Segment Start: Source data
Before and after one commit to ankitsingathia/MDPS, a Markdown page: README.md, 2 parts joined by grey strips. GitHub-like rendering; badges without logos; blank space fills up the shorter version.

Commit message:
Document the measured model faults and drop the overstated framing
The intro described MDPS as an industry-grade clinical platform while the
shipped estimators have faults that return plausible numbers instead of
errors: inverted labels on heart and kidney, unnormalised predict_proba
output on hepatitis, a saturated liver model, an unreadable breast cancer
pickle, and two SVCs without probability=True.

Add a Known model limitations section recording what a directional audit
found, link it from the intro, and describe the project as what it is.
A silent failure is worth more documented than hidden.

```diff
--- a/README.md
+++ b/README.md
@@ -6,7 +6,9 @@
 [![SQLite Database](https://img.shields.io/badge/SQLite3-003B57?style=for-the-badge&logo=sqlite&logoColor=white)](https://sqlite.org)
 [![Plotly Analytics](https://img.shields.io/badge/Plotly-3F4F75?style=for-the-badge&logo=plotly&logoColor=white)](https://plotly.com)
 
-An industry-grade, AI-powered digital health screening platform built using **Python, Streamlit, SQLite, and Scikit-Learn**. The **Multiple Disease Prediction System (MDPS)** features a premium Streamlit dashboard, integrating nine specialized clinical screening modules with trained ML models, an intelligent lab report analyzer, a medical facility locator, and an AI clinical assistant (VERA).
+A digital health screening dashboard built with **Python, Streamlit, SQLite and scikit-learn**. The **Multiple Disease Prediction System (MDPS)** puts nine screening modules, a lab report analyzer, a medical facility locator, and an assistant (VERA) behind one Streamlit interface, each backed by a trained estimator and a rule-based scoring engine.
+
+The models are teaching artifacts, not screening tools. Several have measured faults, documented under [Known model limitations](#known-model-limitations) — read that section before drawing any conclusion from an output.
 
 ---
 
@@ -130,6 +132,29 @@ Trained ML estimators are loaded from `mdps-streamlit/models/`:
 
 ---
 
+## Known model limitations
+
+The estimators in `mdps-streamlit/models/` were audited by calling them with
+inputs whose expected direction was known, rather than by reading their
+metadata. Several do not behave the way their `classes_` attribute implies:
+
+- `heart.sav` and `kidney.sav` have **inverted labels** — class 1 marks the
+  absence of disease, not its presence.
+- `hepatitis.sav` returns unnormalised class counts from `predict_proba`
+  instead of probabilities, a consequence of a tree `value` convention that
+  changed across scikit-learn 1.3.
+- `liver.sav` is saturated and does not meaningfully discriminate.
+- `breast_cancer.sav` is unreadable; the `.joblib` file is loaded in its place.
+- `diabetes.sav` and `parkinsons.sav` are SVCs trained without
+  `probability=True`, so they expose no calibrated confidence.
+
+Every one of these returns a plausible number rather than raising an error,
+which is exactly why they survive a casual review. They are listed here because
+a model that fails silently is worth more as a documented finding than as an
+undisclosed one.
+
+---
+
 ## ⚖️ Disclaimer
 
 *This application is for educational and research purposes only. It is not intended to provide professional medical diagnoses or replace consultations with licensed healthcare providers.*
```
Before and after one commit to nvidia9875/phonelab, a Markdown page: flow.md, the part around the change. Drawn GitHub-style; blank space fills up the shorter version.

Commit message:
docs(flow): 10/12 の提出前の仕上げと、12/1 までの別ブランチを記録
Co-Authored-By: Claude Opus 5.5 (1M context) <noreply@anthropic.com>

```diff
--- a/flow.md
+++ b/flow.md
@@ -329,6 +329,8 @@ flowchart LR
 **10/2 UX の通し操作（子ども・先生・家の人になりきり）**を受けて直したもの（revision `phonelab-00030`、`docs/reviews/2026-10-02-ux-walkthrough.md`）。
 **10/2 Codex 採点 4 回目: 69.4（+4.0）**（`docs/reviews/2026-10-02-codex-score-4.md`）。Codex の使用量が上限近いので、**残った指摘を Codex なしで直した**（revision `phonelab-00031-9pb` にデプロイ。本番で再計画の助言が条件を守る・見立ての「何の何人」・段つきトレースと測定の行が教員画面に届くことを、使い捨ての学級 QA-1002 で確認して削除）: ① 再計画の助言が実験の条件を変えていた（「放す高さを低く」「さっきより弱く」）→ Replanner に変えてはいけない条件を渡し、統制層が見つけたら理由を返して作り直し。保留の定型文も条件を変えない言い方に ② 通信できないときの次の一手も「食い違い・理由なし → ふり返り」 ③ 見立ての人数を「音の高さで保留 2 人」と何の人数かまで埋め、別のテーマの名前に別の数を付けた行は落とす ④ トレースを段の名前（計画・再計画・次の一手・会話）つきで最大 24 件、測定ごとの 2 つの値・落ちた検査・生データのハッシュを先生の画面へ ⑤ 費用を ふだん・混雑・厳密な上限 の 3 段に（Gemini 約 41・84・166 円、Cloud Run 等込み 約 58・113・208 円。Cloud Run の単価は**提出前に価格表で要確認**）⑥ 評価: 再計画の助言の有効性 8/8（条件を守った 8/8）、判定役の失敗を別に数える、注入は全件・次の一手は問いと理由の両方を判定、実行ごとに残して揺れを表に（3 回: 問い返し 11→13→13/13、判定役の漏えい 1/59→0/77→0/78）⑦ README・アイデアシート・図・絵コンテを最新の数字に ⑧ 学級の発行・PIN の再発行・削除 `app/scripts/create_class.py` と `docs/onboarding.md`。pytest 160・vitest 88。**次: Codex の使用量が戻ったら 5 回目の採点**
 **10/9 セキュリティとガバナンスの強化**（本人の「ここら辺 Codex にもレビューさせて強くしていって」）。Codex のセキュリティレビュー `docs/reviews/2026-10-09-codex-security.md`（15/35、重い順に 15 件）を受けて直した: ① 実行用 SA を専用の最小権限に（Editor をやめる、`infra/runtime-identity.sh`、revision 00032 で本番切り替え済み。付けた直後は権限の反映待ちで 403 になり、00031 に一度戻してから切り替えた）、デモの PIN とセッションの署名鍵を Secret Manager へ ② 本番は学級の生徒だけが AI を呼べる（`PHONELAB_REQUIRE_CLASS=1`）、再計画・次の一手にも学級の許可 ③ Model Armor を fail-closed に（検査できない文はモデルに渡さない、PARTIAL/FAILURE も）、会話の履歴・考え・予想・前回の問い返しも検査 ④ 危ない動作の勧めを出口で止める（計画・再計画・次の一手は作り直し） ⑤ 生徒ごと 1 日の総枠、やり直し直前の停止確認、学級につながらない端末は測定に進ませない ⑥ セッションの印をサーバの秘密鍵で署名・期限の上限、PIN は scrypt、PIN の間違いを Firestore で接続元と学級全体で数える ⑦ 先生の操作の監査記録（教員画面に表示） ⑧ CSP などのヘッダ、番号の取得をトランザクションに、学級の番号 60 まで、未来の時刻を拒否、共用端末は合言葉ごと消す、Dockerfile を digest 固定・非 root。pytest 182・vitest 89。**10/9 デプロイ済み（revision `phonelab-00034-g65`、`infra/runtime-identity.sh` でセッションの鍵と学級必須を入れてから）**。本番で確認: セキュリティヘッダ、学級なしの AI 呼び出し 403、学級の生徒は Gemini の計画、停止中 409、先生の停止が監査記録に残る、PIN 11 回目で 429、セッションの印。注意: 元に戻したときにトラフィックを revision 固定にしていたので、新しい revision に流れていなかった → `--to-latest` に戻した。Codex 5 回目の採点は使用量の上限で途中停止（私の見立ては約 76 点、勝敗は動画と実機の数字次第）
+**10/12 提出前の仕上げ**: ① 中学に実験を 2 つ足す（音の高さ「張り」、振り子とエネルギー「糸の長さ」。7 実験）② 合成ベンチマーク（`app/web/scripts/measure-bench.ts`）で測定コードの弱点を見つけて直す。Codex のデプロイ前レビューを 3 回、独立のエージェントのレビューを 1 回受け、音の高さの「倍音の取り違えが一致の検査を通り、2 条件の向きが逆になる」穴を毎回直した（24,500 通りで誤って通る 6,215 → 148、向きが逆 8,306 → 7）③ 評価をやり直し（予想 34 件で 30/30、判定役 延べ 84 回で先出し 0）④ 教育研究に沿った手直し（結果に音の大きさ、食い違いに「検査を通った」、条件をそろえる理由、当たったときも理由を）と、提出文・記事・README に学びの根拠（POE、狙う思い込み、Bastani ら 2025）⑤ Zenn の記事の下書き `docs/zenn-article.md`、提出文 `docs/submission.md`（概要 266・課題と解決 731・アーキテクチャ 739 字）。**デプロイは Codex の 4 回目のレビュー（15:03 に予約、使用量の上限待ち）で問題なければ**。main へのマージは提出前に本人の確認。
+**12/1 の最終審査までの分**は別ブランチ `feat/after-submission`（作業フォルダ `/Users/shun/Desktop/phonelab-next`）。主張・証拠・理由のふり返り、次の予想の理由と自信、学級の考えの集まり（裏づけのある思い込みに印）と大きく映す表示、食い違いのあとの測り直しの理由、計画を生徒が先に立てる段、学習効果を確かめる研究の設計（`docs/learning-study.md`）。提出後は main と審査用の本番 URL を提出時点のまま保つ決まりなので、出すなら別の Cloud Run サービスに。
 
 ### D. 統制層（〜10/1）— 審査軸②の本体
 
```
Segment End: Source data
What you need to do.
Could you write out exactly the lines above, starting at the first one and ending with the line that has "shipped estimators have"?

Response.
Before and after one commit to ankitsingathia/MDPS, a Markdown page: README.md, 2 parts joined by grey strips. GitHub-like rendering; badges without logos; blank space fills up the shorter version.

Commit message:
Document the measured model faults and drop the overstated framing
The intro described MDPS as an industry-grade clinical platform while the
shipped estimators have faults that return plausible numbers instead of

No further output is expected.